=== Section Start ===

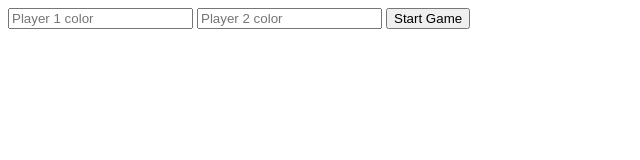
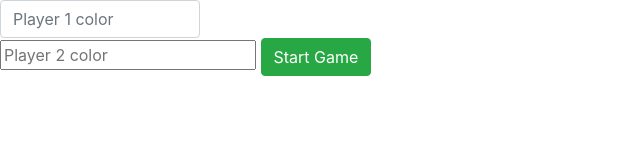
Before and after one commit to JacobHendricks/12Connect4OOP, a plain HTML site: page index.html in a window 1280 px wide. Shown: the whole page, without its empty margins (0-640 px from the left). Drawn offline with nearby package versions, Linux system fonts and the light colour scheme.

Commit message:
adding basic  styling

```diff
--- a/connect4.css
+++ b/connect4.css
@@ -13,6 +13,10 @@
   width: 80%;
   height: 80%;
   border-radius: 50%;
+}
+
+.my-input {
+  width: 200px;
 }
 
 /* .piece.p1 {
--- a/index.html
+++ b/index.html
@@ -1,13 +1,16 @@
 <!doctype html>
 <head>
   <title>Connect 4!!!</title>
+  <link rel="stylesheet" href="https://cdn.jsdelivr.net/npm/bootstrap@4.5.3/dist/css/bootstrap.min.css" integrity="sha384-TX8t27EcRE3e/ihU7zmQxVncDAy5uIKz4rEkgIXeMed4M0jlfIDPvg6uqKI2xXr2" crossorigin="anonymous">
   <link href="connect4.css" rel="stylesheet">
 </head>
 <body>
 
-<input id="p1-color" placeholder="Player 1 color" type="text">
-<input id="p2-color" placeholder="Player 2 color" type="text">
-<button id="start-game">Start Game</button>
+<div class="form-group">
+  <input class="form-control my-input" id="p1-color" placeholder="Player 1 color" type="text">
+  <input id="p2-color" placeholder="Player 2 color" type="text">
+  <button id="start-game" class="btn btn-success">Start Game</button>
+</div>
 
 <div id="game">
   <table id="board"></table>
```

=== Section End ===

### Task objective
What is needed is each line of the entries that contains the word "placeholder".

### Solved problem
-<input id="p1-color" placeholder="Player 1 color" type="text">
-<input id="p2-color" placeholder="Player 2 color" type="text">
+  <input class="form-control my-input" id="p1-color" placeholder="Player 1 color" type="text">
+  <input id="p2-color" placeholder="Player 2 color" type="text">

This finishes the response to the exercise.